Martin Berinbaum, now a Canadian citizen, was born in Philadelphia but spent his first 18 years in Bakersfield, California. His early teacher in junior high school was a gifted commercial alto sax and clarinet teacher named Bill Burton. He also studied trumpet in Bakersfield with Carlton McBeth, who was a student and protégé of Louie Maggio. He graduated from the University of Southern California in 1969 having studied with the memorable James Stamp and before entering the U.S military went on a world tour as first trumpet with the famous Roger Wagner Chorale and Orchestra. He joined the outstanding U.S. army band at the West Point Military Academy in 1969. He began Masters study at the Manhattan School with Mel Broiles and then transferred to the Julliard School when it moved to its new campus at Lincoln Center in 1972 and studied with William Vachiano and Robert Nagel and coached with many other notable trumpet professionals.

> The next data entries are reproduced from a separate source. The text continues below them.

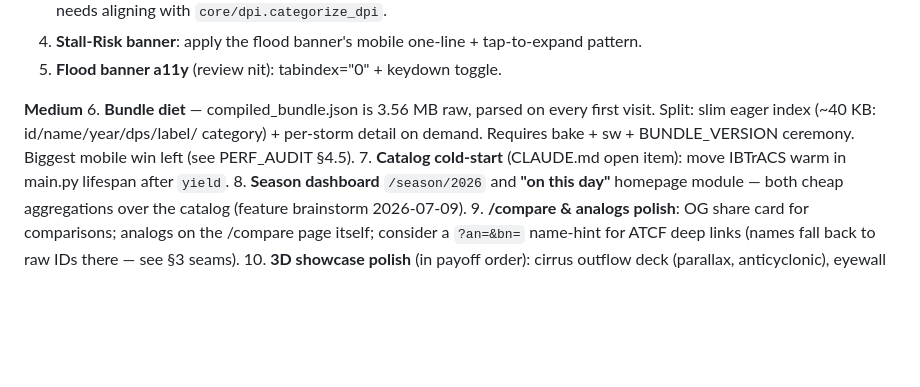
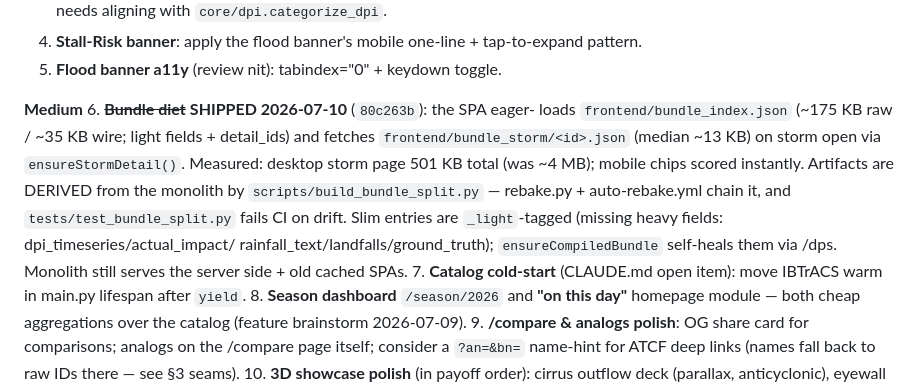
Before and after one commit to oldreaverg-lang/StormDPS, a Markdown page: HANDOFF.md, the part around the change. Rendered like a GitHub page; blank space fills up the shorter version.

Commit message:
HANDOFF: bundle diet shipped (80c263b)
Co-Authored-By: Claude Fable 5 <noreply@anthropic.com>

```diff
--- a/HANDOFF.md
+++ b/HANDOFF.md
@@ -126,10 +126,17 @@ carries its detail in git log + the docs listed in §4.
 5. **Flood banner a11y** (review nit): tabindex="0" + keydown toggle.
 
 **Medium**
-6. **Bundle diet** — compiled_bundle.json is 3.56 MB raw, parsed on every
-   first visit. Split: slim eager index (~40 KB: id/name/year/dps/label/
-   category) + per-storm detail on demand. Requires bake + sw + BUNDLE_VERSION
-   ceremony. Biggest mobile win left (see PERF_AUDIT §4.5).
+6. ~~**Bundle diet**~~ **SHIPPED 2026-07-10** (`80c263b`): the SPA eager-
+   loads `frontend/bundle_index.json` (~175 KB raw / ~35 KB wire; light
+   fields + detail_ids) and fetches `frontend/bundle_storm/<id>.json`
+   (median ~13 KB) on storm open via `ensureStormDetail()`. Measured:
+   desktop storm page 501 KB total (was ~4 MB); mobile chips scored
+   instantly. Artifacts are DERIVED from the monolith by
+   `scripts/build_bundle_split.py` — rebake.py + auto-rebake.yml chain it,
+   and `tests/test_bundle_split.py` fails CI on drift. Slim entries are
+   `_light`-tagged (missing heavy fields: dpi_timeseries/actual_impact/
+   rainfall_text/landfalls/ground_truth); `ensureCompiledBundle` self-heals
+   them via /dps. Monolith still serves the server side + old cached SPAs.
 7. **Catalog cold-start** (CLAUDE.md open item): move IBTrACS warm in
    main.py lifespan after `yield`.
 8. **Season dashboard** `/season/2026` and **"on this day"** homepage module
```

In 1974 he performed two very successful “debut” concerts at Carnegie Recital Hall in New York City that launched his career as a trumpet soloist. In NYC Martin worked with many well known conductors including Johannes Somary, and he and Maestro Somary collaborated in a landmark recording with the English Chamber Orchestra of the Haydn and Hummel concertos for Vanguard Records which won high praise from critics and was selected to be one of 500 albums in the “President’s Collection” at the White House by High Fidelity Magazine. He gave the first New York performance of the Neruda Concerto with Richard Westenburg and the Musica Sacra Orchestra in 1974.

He has performed with over 75 orchestras and many bands around the world including the Los Angeles Philharmonic, English Chamber Orchestra, National Arts Center Orchestra, Kiev Philharmonic, Vancouver Symphony, CBC Vancouver, Edmonton, Tulsa and other Canadian orchestras. He toured and recorded extensively with Richard Morris in the trumpet and organ duo known as Toccatas and Flourishes playing over 850 concerts in North America. One of Toccatas and Flourishes’ earliest concerts was at the Kennedy Center for the inauguration of President Jimmy Carter. Martin recorded the Second Brandenburg concerto for Columbia Records and Anthony Newman and the CBC Orchestra with Mario Bernardi, and has also been recorded by RCA, Klavier and Vanguard. He performed Easter Sunrise performances for the NBC Today show three times. He has also performed in England, Europe, Russia, China, New Zealand, Australia, as well as across Canada from Halifax to Victoria.

Learn more about Martin Berinbaum

Martin Berinbaum can be contacted at: mpberinbaum@shaw.ca and teaches summers at the University of British Columbia Summer Music Institute summer.music.ubc.ca